(Assignment):
In your reply, print every line of the listing exactly and omit all images.

(Extracted entries):
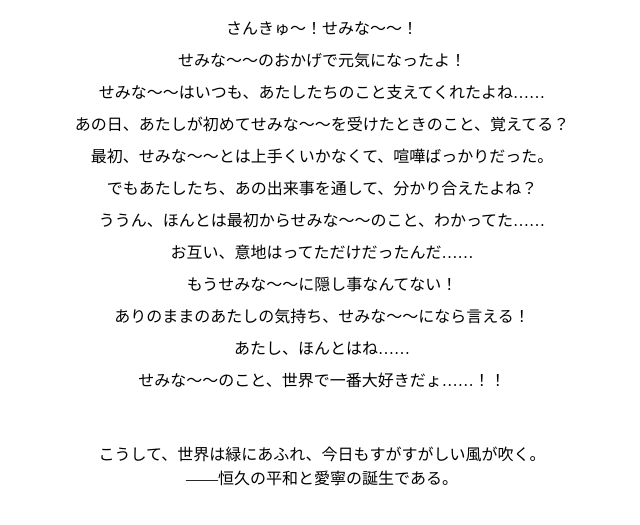
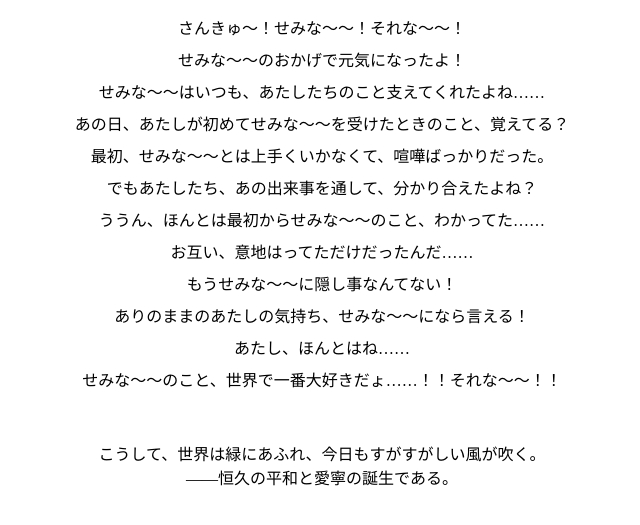
Before and after one commit to wakaolian/seminar_test, a plain HTML site: page index.html in a window 1280 px wide. Shown: the part 155-680 px from the top of the page, without its empty margins (318-958 px from the left). Drawn offline with Linux system fonts and the light colour scheme.

Commit message:
それな～～！

```diff
--- a/index.html
+++ b/index.html
@@ -10,7 +10,7 @@
 <body>
     <div class="aiueo">
         <h1>ぁたしたち。。。ズッ友だょ。。。！</h1>
-        <p class="mainText">さんきゅ～！せみな～～！
+        <p class="mainText">さんきゅ～！せみな～～！それな～～！
             <br>せみな～～のおかげで元気になったよ！
             <br>せみな～～はいつも、あたしたちのこと支えてくれたよね……
             <br>あの日、あたしが初めてせみな～～を受けたときのこと、覚えてる？
@@ -21,7 +21,7 @@
             <br>もうせみな～～に隠し事なんてない！
             <br>ありのままのあたしの気持ち、せみな～～になら言える！
             <br>あたし、ほんとはね……
-            <br>せみな～～のこと、世界で一番大好きだょ……！！
+            <br>せみな～～のこと、世界で一番大好きだょ……！！それな～～！！
         </p>
         <p class="oti">こうして、世界は緑にあふれ、今日もすがすがしい風が吹く。
             <br>――恒久の平和と愛寧の誕生である。</p>
```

(Task answer):
Before and after one commit to wakaolian/seminar_test, a plain HTML site: page index.html in a window 1280 px wide. Shown: the part 155-680 px from the top of the page, without its empty margins (318-958 px from the left). Drawn offline with Linux system fonts and the light colour scheme.

Commit message:
それな～～！

```diff
--- a/index.html
+++ b/index.html
@@ -10,7 +10,7 @@
 <body>
     <div class="aiueo">
         <h1>ぁたしたち。。。ズッ友だょ。。。！</h1>
-        <p class="mainText">さんきゅ～！せみな～～！
+        <p class="mainText">さんきゅ～！せみな～～！それな～～！
             <br>せみな～～のおかげで元気になったよ！
             <br>せみな～～はいつも、あたしたちのこと支えてくれたよね……
             <br>あの日、あたしが初めてせみな～～を受けたときのこと、覚えてる？
@@ -21,7 +21,7 @@
             <br>もうせみな～～に隠し事なんてない！
             <br>ありのままのあたしの気持ち、せみな～～になら言える！
             <br>あたし、ほんとはね……
-            <br>せみな～～のこと、世界で一番大好きだょ……！！
+            <br>せみな～～のこと、世界で一番大好きだょ……！！それな～～！！
         </p>
         <p class="oti">こうして、世界は緑にあふれ、今日もすがすがしい風が吹く。
             <br>――恒久の平和と愛寧の誕生である。</p>
```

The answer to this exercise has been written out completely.